§ TASK DETAILS
Entries follow. Return each line that contains the word "newer".

§ MATERIAL SUPPLIED
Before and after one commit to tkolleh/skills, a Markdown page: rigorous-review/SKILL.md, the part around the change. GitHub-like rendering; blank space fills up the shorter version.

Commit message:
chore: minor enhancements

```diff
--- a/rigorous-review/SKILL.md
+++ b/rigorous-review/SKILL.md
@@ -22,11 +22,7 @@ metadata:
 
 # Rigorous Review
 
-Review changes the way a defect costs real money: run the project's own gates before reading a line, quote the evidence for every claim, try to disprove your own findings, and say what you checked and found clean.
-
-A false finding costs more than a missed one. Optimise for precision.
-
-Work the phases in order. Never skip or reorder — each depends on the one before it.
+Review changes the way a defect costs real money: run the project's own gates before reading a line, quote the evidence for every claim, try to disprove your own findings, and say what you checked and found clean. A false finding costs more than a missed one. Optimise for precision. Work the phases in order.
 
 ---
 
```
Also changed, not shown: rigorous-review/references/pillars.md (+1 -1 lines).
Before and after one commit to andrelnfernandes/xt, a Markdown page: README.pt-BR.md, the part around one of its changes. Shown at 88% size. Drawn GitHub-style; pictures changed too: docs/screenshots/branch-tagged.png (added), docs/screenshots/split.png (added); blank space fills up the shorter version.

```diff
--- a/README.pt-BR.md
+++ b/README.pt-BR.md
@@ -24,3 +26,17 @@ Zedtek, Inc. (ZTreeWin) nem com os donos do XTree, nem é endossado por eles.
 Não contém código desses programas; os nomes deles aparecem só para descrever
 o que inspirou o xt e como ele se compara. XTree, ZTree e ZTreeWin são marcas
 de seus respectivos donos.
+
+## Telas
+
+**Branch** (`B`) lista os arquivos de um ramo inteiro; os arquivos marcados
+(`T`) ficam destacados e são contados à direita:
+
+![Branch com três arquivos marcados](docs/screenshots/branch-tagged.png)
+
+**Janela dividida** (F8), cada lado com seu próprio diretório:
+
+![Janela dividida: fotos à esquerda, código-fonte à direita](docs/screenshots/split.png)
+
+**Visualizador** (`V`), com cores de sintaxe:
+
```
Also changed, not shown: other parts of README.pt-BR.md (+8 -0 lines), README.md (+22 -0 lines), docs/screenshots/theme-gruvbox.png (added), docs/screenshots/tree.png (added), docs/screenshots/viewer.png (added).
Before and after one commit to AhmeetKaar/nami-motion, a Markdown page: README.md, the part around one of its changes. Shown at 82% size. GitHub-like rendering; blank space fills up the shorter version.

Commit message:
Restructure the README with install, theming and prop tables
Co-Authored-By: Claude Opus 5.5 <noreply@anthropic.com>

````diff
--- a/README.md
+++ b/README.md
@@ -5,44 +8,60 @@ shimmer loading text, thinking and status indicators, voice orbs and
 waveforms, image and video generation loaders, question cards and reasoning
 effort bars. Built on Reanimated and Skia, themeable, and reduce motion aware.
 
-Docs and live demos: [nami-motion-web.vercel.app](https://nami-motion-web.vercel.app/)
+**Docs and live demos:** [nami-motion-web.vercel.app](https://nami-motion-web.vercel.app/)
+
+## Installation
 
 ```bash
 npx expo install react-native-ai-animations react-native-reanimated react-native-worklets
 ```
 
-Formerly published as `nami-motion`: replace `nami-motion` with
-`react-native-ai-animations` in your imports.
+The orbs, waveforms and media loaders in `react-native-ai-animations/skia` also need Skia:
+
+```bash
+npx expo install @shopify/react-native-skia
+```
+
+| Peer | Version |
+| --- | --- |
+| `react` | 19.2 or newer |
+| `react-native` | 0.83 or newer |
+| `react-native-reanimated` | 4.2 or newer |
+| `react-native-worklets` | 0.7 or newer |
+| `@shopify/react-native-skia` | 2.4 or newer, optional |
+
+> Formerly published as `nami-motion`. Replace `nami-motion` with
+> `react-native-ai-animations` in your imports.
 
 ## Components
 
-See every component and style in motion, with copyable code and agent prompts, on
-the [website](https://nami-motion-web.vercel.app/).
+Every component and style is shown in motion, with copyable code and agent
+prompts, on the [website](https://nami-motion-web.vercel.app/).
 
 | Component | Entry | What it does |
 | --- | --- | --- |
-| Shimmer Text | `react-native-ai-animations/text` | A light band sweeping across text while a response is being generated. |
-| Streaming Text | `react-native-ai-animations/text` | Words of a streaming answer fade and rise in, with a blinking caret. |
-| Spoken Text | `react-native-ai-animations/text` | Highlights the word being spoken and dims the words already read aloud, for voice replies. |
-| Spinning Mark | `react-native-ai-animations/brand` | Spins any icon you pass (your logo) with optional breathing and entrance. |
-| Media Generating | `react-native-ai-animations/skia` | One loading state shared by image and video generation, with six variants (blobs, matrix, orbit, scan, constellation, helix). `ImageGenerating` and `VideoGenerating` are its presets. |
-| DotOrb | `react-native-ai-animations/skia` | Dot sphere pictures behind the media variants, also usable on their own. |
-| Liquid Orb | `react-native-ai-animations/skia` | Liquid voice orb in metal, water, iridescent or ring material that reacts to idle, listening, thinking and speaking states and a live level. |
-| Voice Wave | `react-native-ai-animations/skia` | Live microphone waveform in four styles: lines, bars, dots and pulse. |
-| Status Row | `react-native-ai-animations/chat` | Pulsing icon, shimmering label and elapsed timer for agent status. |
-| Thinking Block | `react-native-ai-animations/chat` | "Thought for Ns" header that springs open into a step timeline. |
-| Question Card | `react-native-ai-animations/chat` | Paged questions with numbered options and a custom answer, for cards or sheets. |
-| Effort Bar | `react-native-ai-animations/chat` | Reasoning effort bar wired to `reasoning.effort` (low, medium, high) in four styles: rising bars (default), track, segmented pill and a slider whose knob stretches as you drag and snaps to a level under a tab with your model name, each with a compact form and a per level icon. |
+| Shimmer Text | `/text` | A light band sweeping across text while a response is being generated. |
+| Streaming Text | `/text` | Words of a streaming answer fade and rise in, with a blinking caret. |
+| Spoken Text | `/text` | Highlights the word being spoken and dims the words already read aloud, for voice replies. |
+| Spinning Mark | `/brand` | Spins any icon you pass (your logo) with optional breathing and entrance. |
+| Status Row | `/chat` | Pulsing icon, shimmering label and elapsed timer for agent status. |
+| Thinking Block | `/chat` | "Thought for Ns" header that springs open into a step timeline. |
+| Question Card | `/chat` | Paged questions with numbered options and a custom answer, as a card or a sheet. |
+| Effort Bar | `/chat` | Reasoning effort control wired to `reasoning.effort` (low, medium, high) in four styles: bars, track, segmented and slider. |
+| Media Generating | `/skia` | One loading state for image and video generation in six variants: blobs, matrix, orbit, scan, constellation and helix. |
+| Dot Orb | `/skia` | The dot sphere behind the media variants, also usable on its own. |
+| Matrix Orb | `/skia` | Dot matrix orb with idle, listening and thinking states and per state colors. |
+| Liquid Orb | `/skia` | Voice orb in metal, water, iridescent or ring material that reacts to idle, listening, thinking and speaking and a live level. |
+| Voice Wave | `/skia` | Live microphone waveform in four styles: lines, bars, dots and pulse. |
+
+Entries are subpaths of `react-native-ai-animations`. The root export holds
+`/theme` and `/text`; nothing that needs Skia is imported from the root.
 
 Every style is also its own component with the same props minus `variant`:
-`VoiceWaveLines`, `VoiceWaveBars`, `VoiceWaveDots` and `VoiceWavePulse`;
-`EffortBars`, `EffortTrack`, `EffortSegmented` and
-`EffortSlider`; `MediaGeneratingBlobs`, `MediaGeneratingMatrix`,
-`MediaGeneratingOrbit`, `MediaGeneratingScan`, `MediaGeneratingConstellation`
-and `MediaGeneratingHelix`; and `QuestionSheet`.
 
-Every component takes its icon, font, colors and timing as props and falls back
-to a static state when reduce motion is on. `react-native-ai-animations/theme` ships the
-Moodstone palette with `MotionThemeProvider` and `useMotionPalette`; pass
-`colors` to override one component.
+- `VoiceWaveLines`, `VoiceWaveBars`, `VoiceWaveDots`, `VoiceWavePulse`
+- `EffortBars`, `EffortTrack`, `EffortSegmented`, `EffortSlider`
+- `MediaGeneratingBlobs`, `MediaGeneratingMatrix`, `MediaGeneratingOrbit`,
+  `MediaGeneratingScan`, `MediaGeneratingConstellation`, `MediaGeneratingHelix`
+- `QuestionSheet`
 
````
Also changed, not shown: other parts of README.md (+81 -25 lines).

§ OUTPUT FOR THIS TASK
+| `react` | 19.2 or newer |
+| `react-native` | 0.83 or newer |
+| `react-native-reanimated` | 4.2 or newer |
+| `react-native-worklets` | 0.7 or newer |
+| `@shopify/react-native-skia` | 2.4 or newer, optional |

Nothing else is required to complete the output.